Several days before, my clinic assistant received a call from senior health correspondent Salma Khalik, in the midst of a busy morning session, to inquire of a case where she claimed the patient had been billed separately for two conditions.
The reporter queried the $80 consultation charge, to which the assistant replied that it was for two different problems.
Subsequently, the call was passed to me. In the brief phone interview, we discussed the case pertaining to a patient with tonsillitis and gastritis who had seen me a few days ago and was charged $80 for consultation.
No specific patient details were provided to me by Ms Khalik. Furthermore, I am legally bound by confidentiality laws to not disclose patient case details.
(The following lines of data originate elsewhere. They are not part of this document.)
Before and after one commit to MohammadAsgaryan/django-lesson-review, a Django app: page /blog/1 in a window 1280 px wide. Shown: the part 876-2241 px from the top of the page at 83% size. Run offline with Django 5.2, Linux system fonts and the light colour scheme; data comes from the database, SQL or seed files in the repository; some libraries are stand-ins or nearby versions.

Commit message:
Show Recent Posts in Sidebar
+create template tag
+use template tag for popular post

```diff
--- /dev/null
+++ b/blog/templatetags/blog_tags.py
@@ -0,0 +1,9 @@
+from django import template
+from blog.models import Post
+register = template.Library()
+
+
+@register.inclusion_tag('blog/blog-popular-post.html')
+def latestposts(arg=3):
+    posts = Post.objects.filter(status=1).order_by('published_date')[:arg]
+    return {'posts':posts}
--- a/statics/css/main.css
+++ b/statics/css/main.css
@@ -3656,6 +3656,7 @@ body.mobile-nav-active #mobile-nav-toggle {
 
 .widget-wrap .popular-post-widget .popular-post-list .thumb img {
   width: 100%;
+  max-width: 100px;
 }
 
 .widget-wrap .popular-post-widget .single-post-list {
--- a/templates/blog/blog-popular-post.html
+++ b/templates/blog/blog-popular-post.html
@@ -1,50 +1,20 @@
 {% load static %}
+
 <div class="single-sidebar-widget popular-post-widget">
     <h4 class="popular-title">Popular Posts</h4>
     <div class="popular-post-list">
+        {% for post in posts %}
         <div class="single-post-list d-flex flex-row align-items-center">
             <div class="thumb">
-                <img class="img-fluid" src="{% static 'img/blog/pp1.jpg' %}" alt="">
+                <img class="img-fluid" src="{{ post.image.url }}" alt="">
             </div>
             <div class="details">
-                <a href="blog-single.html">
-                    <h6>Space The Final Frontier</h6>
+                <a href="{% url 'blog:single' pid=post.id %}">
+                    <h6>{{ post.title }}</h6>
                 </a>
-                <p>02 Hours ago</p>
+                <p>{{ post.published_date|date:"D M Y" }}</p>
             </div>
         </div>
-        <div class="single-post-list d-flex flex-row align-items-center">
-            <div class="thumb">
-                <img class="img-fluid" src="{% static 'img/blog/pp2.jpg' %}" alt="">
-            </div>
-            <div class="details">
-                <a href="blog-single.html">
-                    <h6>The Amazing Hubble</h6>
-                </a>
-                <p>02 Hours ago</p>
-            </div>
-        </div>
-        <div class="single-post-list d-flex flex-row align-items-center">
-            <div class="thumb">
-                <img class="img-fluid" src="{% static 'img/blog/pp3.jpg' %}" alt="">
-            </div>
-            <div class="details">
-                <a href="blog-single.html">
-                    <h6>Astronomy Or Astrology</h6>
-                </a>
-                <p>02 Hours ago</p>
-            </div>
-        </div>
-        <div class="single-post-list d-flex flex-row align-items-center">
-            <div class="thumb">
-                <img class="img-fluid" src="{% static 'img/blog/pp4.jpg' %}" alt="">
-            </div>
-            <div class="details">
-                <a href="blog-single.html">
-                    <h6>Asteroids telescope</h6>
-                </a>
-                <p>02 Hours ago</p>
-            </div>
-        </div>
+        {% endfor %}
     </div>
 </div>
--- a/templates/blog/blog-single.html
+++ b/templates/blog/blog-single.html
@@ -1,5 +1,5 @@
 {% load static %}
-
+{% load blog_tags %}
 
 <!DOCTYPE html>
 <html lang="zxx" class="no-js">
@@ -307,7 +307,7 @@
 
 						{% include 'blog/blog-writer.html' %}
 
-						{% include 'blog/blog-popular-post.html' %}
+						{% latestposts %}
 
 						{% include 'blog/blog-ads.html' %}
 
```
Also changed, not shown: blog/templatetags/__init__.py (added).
This was why I could provide only a general answer based on the information that the reporter provided.
It is my practice to charge for a long consultation (as a complex case) when there is more than one condition that requires attention.
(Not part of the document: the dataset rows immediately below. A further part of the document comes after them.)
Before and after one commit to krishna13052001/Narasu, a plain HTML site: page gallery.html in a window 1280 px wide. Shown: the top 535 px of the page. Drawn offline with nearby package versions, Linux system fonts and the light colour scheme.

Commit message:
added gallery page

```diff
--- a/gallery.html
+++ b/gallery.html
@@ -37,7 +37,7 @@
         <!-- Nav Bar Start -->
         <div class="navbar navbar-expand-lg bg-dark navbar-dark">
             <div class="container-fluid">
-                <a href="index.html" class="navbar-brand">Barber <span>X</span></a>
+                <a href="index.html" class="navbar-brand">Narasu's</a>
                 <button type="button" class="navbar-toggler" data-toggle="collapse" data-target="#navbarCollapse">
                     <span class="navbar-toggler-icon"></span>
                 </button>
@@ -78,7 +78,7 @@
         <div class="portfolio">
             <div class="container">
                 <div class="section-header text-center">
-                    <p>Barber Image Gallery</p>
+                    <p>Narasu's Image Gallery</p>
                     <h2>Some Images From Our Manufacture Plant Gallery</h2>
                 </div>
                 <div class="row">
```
It is also clearly stated on the clinic consultation charges display that short consultations start from $40, and long consultations start from $50, and not a flat rate, contrary to the report.
In this particular instance, a single charge of $80 would be applicable for the long consultation involving two different conditions that each required equal and separate attention.
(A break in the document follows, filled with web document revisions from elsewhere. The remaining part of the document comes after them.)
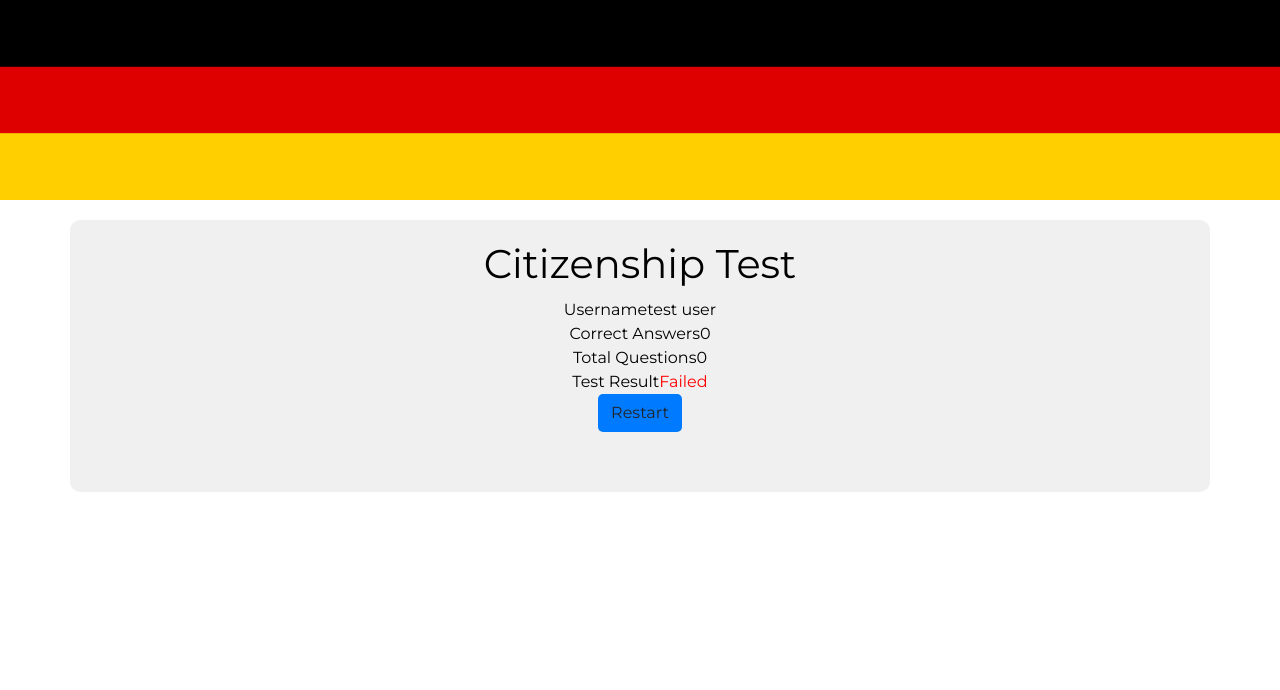
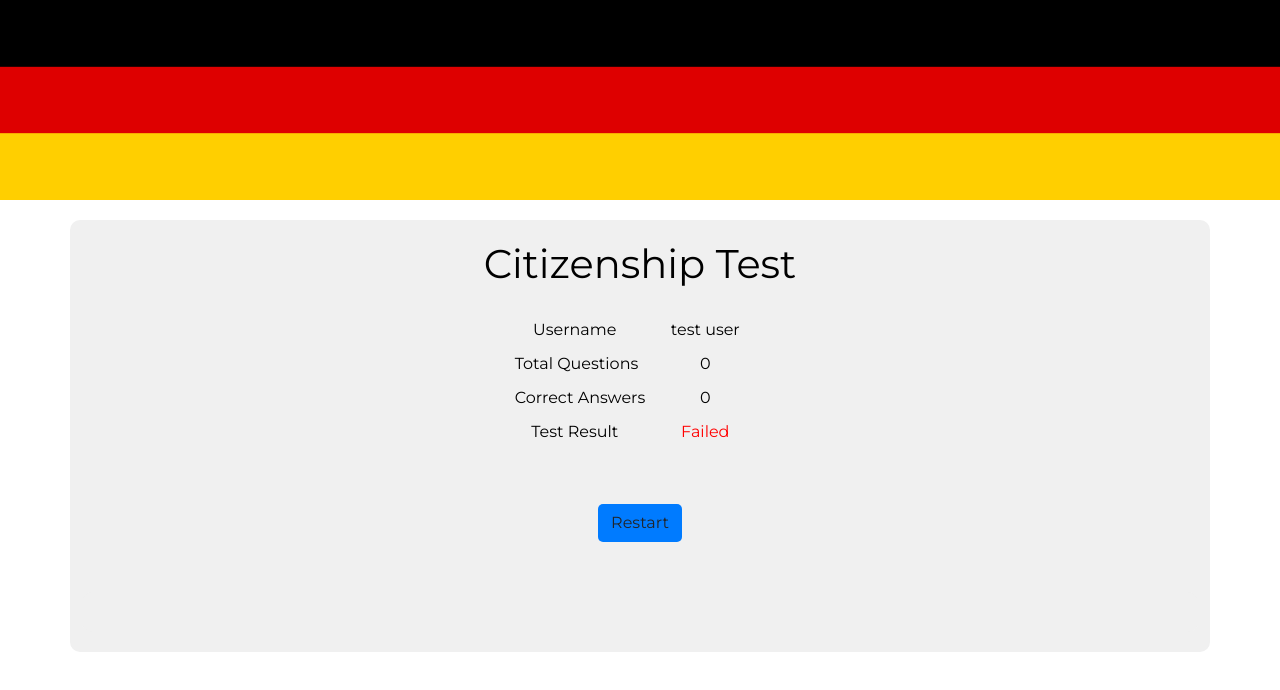
Before and after one commit to beka-zhvania/german-citizenship-test-client, a React (Create React App) app: page /result in a window 1280 px wide. Shown: the top 690 px of the page. Built offline with nearby package versions, Linux system fonts and the light colour scheme.

Commit message:
improve progress bar calculation

```diff
--- a/src/components/CitizenshipTest.js
+++ b/src/components/CitizenshipTest.js
@@ -19,6 +19,7 @@ export default function CitizenshipTest() {
   }));
   const [redirectToResult, setRedirectToResult] = useState(false); // Added state for redirection
   const dispatch = useDispatch();
+  const [progressBarValue, setProgressBarValue] = useState(0);
 
 
   const state = useSelector(state => state)
@@ -29,6 +30,11 @@ export default function CitizenshipTest() {
     dispatch(resetResultAction());
   }, [dispatch]);
 
+  // Update progress bar whenever user selects an answer
+  useEffect(() => {
+    const nonNullResultcount = result.filter(value => value !== null).length
+    setProgressBarValue(nonNullResultcount)
+  }, [result,selected, order, queue])
 
   function onSelected(selected) {
     setSelected(selected)
@@ -37,9 +43,8 @@ export default function CitizenshipTest() {
 
   // next question button event handler
   function onNext(){
-    //console.log("on next click", `order=${order} queue.length=${queue.length}`)//TODO:DELETE
     // handle answer submission or skipping for the current question
-    if (result.length <= order) {
+    if (result.length <= order ) {
       // if the user selected an answer, push it; otherwise, push a default value
       dispatch(pushAnswer(selected !== undefined ? selected : null));
     }
@@ -54,8 +59,9 @@ export default function CitizenshipTest() {
         dispatch(moveNextQuestion());
     }
 
-      // if answer was not selected, it should be undefined
-    setSelected(undefined)
+      // if answer was not selected, it should be null
+    setSelected(null)
+    console.log("result", result);//TODO:DELETE
 
   }
 
@@ -98,8 +104,10 @@ export default function CitizenshipTest() {
   }
 
 
+  // calculate percentage string of progress bar width
+  const progressBarWidth = `${(progressBarValue)/queue.length * 100}%`;
 
-  const progressBarWidth = `${(order)/queue.length * 100}%`
+
   return (
     <>
       <div className="german-flag-section">
@@ -118,7 +126,7 @@ export default function CitizenshipTest() {
 
         <div className='button-container'>
           { order > 0 ? <button className='btn btn-primary back' onClick={onBack}>Back</button> : <div></div>}
-          <button className='btn btn-primary next' onClick={onNext}>Next</button>
+          <button className='btn btn-primary next' onClick={onNext}>{order === queue.length - 1 ? "Submit" : "Next"}</button>
         </div>
       </div>
     </>
--- a/src/components/Result.js
+++ b/src/components/Result.js
@@ -1,40 +1,44 @@
-import React, { useEffect } from 'react'
-import {Link} from 'react-router-dom'
-import ResultTable from './ResultTable'
-import { resetQuestionsAction } from '../redux/question_reducer'
-import { resetResultAction } from '../redux/result_reducer'
-import { useDispatch, useSelector } from 'react-redux'
-import { useStoreResult } from '../hooks/setResult'
-import '../styles/page_with_flag.css'
+import React, { useEffect } from "react";
+import { Link } from "react-router-dom";
+import ResultTable from "./ResultTable";
+import { resetQuestionsAction } from "../redux/question_reducer";
+import { resetResultAction } from "../redux/result_reducer";
+import { useDispatch, useSelector } from "react-redux";
+import { useStoreResult } from "../hooks/setResult";
+import "../styles/page_with_flag.css";
+import "../styles/Result.css"
 
 export default function Result() {
+  const dispatch = useDispatch();
+  const {
+    questions: { queue, answers },
+    result: { result, userId },
+  } = useSelector((state) => state);
 
-  const dispatch = useDispatch()
-  const {questions : {queue, answers}, result : {result, userId}} = useSelector(state => state)
-
-  function onRestart(){
-    console.log("restarting the test")
-    dispatch(resetQuestionsAction())
-    dispatch(resetResultAction())
+  function onRestart() {
+    console.log("restarting the test");
+    dispatch(resetQuestionsAction());
+    dispatch(resetResultAction());
   }
 
-
-
   // caunt true values
-  const countTrueValues = arr => arr.filter(Boolean).length;
+  const countTrueValues = (arr) => arr.filter(Boolean).length;
 
   // check for each question if it is answered correctly
-  const answerCorrectnessArray = result.map((selectedAnswer, i) => answers[i] === selectedAnswer)
+  const answerCorrectnessArray = result.map(
+    (selectedAnswer, i) => answers[i] === selectedAnswer
+  );
 
+  const correctAnswerCount = countTrueValues(answerCorrectnessArray);
+  const pass = correctAnswerCount > Math.ceil(queue.length / 2) ? true : false;
 
-  const correctAnswerCount = countTrueValues(answerCorrectnessArray)
-  const pass = correctAnswerCount > Math.ceil(queue.length/2) ? true : false
-
-
-  console.log("correctAnswersArray", correctAnswerCount, "resultBoolean",pass)
   // store result
-  useStoreResult({username : "test user", result : result, correctAnswers : correctAnswerCount, pass : pass})
-
+  useStoreResult({
+    username: "test user",
+    result: result,
+    correctAnswers: correctAnswerCount,
+    pass: pass,
+  });
 
   return (
     <>
@@ -42,39 +46,43 @@ export default function Result() {
         {/* Placeholder for german flag on top of the page */}
       </div>
 
-      <div className='container'>
-        <h1 className='title'>Citizenship Test</h1>
+      <div className="container">
+        <h1 className="title">Citizenship Test</h1>
 
-        <div className='result'>
-        <div>
+        <div className="result">
+          <div>
             <span>Username</span>
             <span>test user</span>
-          </div>
-          <div>
-            <span>Correct Answers</span>
-            <span>{correctAnswerCount}</span>
           </div>
           <div>
             <span>Total Questions</span>
             <span>{result.length}</span>
           </div>
           <div>
-            <span>Test Result</span>
-            <span style={{color : `${pass ? "green" : "red"}`}}>{pass ? "Passed" : "Failed"}</span>
+            <span>Correct Answers</span>
+            <span>{correctAnswerCount}</span>
           </div>
 
+          <div>
+            <span>Test Result</span>
+            <span style={{ color: `${pass ? "green" : "red"}` }}>
+              {pass ? "Passed" : "Failed"}
+            </span>
+          </div>
         </div>
 
         {/* button to restart the test */}
-        <div className='start'>
-          <Link className='btn' to={'/'} onClick={onRestart}>Restart</Link>
+        <div className="start restart">
+          <Link className="btn" to={"/"} onClick={onRestart}>
+            Restart
+          </Link>
         </div>
 
-        <div className='container'>
+        <div className="container">
           {/* result table for the test results */}
           {/* <ResultTable></ResultTable> */}
         </div>
       </div>
     </>
-  )
+  );
 }
```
As the billing was done by the clinic assistant, it served as a simple and objective avenue that is easy for the assistant to carry out.
I have been serving in Whampoa Drive since 1994, and this fee structure has been in place since, in the absence of any ministry guidelines on fees.
However, it seems that miscommunication between the patient and the clinic assistant, and/or the reporter has given rise to the impression of a separate billing for two ailments, which was definitely not the case.
It is a single charge, in one billing, for a long consultation that involved two entirely different conditions.
It is our commitment to provide quality care to patients and we always strive to ensure they are fully aware of all aspects related to their individual treatment.
Wee Chee Chau (Dr)
Wee's Family Clinic and Surgery
When our reporter asked Dr Wee whether he charged multiple consultation fees if a patient had more than one problem, he said he did. He was quoted in our report as adding: "When you have two problems, it's like seeing a doctor twice." To be doubly sure about this, our reporter asked whether a patient would be charged three consultation fees if he had three conditions, and she cited the common conditions of diabetes, high blood pressure and high cholesterol. Dr Wee said "yes", and added that the consultation for diabetes would exceed $60 because it is a more complex problem.